Article

Identifying Suspicious Bodies? Historically Tracing Criminal Identification Technologies in Portugal

Details

Citation

Miranda D (2020) Identifying Suspicious Bodies? Historically Tracing Criminal Identification Technologies in Portugal. Surveillance and Society, 18 (1), pp. 30-47. https://doi.org/10.24908/ss.v18i1.12543

Abstract
This article explores how criminal identification technologies evolved in Portugal since the end of the nineteenth century from anthropometric measurements to descriptive, photographic, dactyloscopic, and genetic methods. The historical trajectory of these identification technologies allows us to reflect on the continuities and discontinuities of past and current practices that aim to inscribe the individual identity as a bureaucratic category. The chronological and geographical contexts are fundamental to understanding the archival uses of different techniques that seek to document (on paper and electronically) the suspicious body. Through the collection of documentary evidence (such as case files, reports, personal records, and legislation), this historical analysis situates the use and implementation of these techniques in the Portuguese context. This article demonstrates that the need to identify the criminal and to follow technological developments has been constantly used as a political argument to legitimise the implementation of these technologies.
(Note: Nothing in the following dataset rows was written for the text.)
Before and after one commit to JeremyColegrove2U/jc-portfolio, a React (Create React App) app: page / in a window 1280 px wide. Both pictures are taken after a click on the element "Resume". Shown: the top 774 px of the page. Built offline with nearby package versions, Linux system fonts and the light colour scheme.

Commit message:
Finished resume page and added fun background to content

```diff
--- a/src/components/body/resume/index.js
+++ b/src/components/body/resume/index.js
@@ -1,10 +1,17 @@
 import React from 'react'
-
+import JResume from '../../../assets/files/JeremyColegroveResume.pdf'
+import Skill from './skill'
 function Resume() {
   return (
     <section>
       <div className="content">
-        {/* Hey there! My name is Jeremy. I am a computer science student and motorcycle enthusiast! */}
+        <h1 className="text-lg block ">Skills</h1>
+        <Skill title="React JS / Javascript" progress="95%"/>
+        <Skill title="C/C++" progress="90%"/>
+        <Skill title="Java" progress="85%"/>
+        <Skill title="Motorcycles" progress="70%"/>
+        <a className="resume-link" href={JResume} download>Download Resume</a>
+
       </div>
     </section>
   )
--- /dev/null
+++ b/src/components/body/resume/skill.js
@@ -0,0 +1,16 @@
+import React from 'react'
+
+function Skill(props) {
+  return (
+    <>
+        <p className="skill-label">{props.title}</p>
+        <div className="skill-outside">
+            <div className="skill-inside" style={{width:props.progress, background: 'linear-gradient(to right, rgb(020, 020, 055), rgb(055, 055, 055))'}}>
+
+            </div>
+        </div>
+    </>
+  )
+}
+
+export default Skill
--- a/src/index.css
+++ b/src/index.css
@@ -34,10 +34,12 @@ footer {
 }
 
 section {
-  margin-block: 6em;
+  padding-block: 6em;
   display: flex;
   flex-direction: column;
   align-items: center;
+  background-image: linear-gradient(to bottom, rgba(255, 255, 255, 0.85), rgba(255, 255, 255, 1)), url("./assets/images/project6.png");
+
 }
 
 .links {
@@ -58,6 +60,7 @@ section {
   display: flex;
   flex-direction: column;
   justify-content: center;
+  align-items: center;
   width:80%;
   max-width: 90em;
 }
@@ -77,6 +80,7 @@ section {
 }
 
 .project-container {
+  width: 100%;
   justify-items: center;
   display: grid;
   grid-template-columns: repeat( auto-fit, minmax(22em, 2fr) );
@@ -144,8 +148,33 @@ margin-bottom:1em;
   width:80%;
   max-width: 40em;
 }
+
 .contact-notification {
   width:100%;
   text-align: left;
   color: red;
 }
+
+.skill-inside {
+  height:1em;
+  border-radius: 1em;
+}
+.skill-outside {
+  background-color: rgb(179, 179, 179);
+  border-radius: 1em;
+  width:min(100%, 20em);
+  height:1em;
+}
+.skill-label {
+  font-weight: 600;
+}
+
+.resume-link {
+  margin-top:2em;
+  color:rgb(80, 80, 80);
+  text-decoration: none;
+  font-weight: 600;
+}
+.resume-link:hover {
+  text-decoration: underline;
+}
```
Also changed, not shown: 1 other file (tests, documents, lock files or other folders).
But it also concludes that these identification procedures tend to be extended to the entire population, widening the political will to identify and monitor not only “suspicious” bodies but also those who are regarded as “respectable” citizens.

Keywords
Identification Technologies; Portugal Criminology Citizenship; Historical Analysis

Journal
Surveillance and Society: Volume 18, Issue 1

StatusPublished
FundersFundacao para a Ciencia e Tecnologia
Publication date31/03/2020
Publication date online16/03/2020
Date accepted by journal04/04/2019
URLhttp://hdl.handle.net/1893/34015
PublisherQueen's University Library
ISSN1477-7487
eISSN1477-7487

People (1)

People

Dr Diana Miranda
Dr Diana Miranda

Lecturer in Criminology, Sociology, Social Policy & Criminology

Research centres/groups